| Exercise details |
Extract all lines from the data beneath that include the word "Chronos".
Segment Start: Dataset excerpts
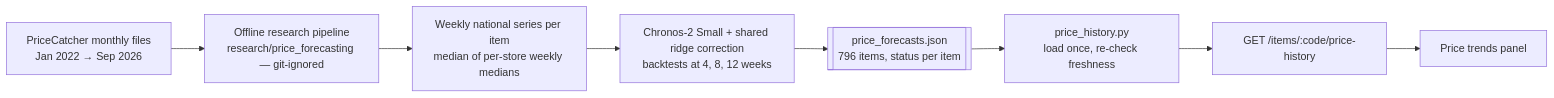
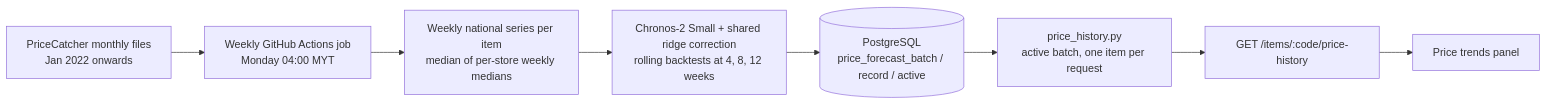
Before and after one commit to stak0015/SmartCart: the diagram in docs/04-backend/price-history-and-forecasts.md, drawn with Mermaid. The commit also changed other lines of this file and 14 other files, not shown here.

Commit message:
Document weekly PostgreSQL forecasts

````diff
--- a/docs/04-backend/price-history-and-forecasts.md
+++ b/docs/04-backend/price-history-and-forecasts.md
@@ -11,10 +11,10 @@
 ```mermaid
 flowchart LR
-    A[PriceCatcher monthly files<br/>Jan 2022 → Sep 2026] --> B[Offline research pipeline<br/>research/price_forecasting — git-ignored]
+    A[PriceCatcher monthly files<br/>Jan 2022 onwards] --> B[Weekly GitHub Actions job<br/>Monday 04:00 MYT]
     B --> C[Weekly national series per item<br/>median of per-store weekly medians]
-    C --> D[Chronos-2 Small + shared ridge correction<br/>backtests at 4, 8, 12 weeks]
-    D --> E[[price_forecasts.json<br/>796 items, status per item]]
-    E --> F[price_history.py<br/>load once, re-check freshness]
+    C --> D[Chronos-2 Small + shared ridge correction<br/>rolling backtests at 4, 8, 12 weeks]
+    D --> E[(PostgreSQL<br/>price_forecast_batch / record / active)]
+    E --> F[price_history.py<br/>active batch, one item per request]
     F --> G["GET /items/:code/price-history"]
     G --> H[Price trends panel]
 ```
````
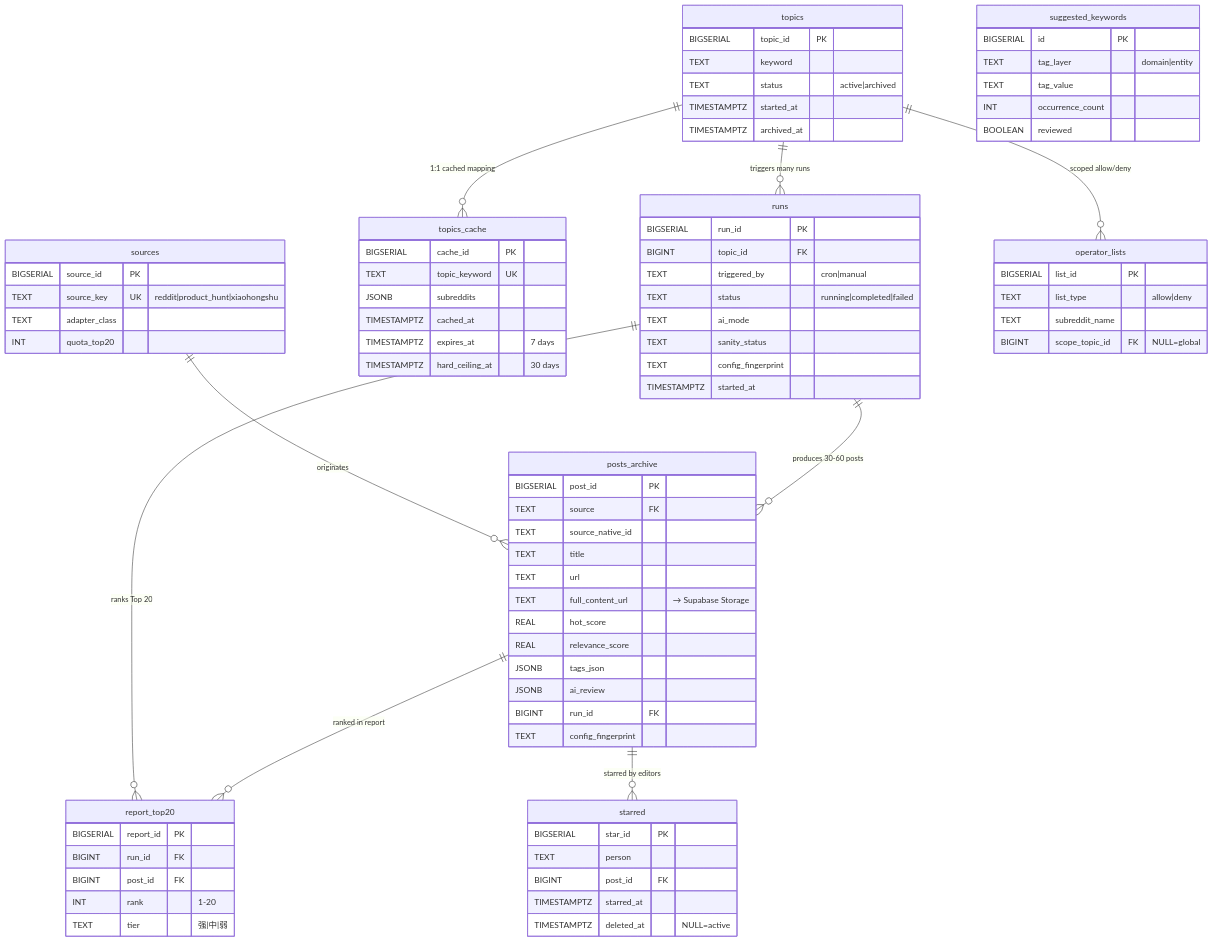
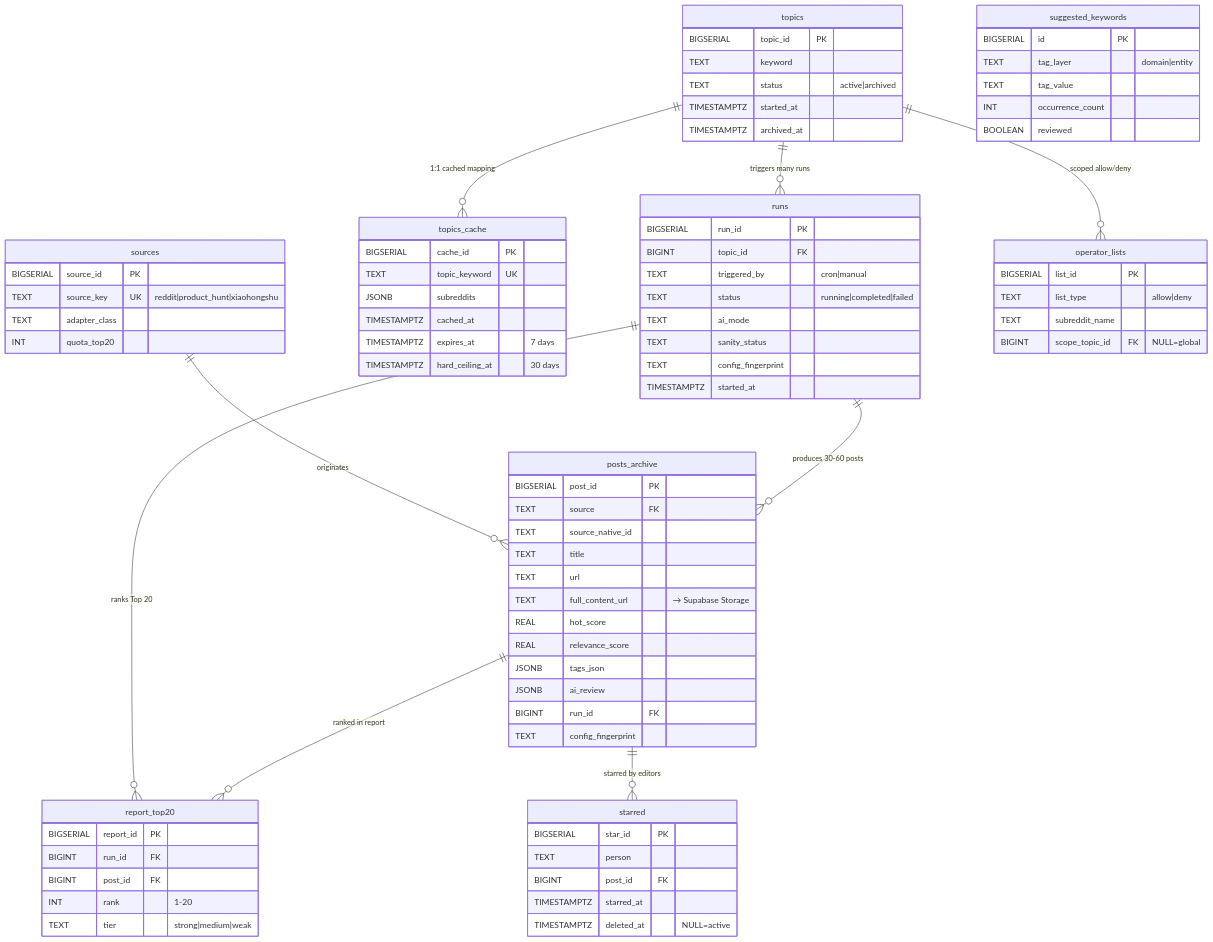
Before and after one commit to annayang293-bot/red-red: the diagram in docs/schema.md, drawn with Mermaid. The commit also changed other lines of this file and 54 other files, not shown here.

```diff
--- a/docs/schema.md
+++ b/docs/schema.md
@@ -86,7 +86,7 @@
         BIGINT run_id FK
         BIGINT post_id FK
         INT rank "1-20"
-        TEXT tier "强|中|弱"
+        TEXT tier "strong|medium|weak"
     }
 
     sources {
```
Segment End: Dataset excerpts
| Answer box |
-    C --> D[Chronos-2 Small + shared ridge correction<br/>backtests at 4, 8, 12 weeks]
+    C --> D[Chronos-2 Small + shared ridge correction<br/>rolling backtests at 4, 8, 12 weeks]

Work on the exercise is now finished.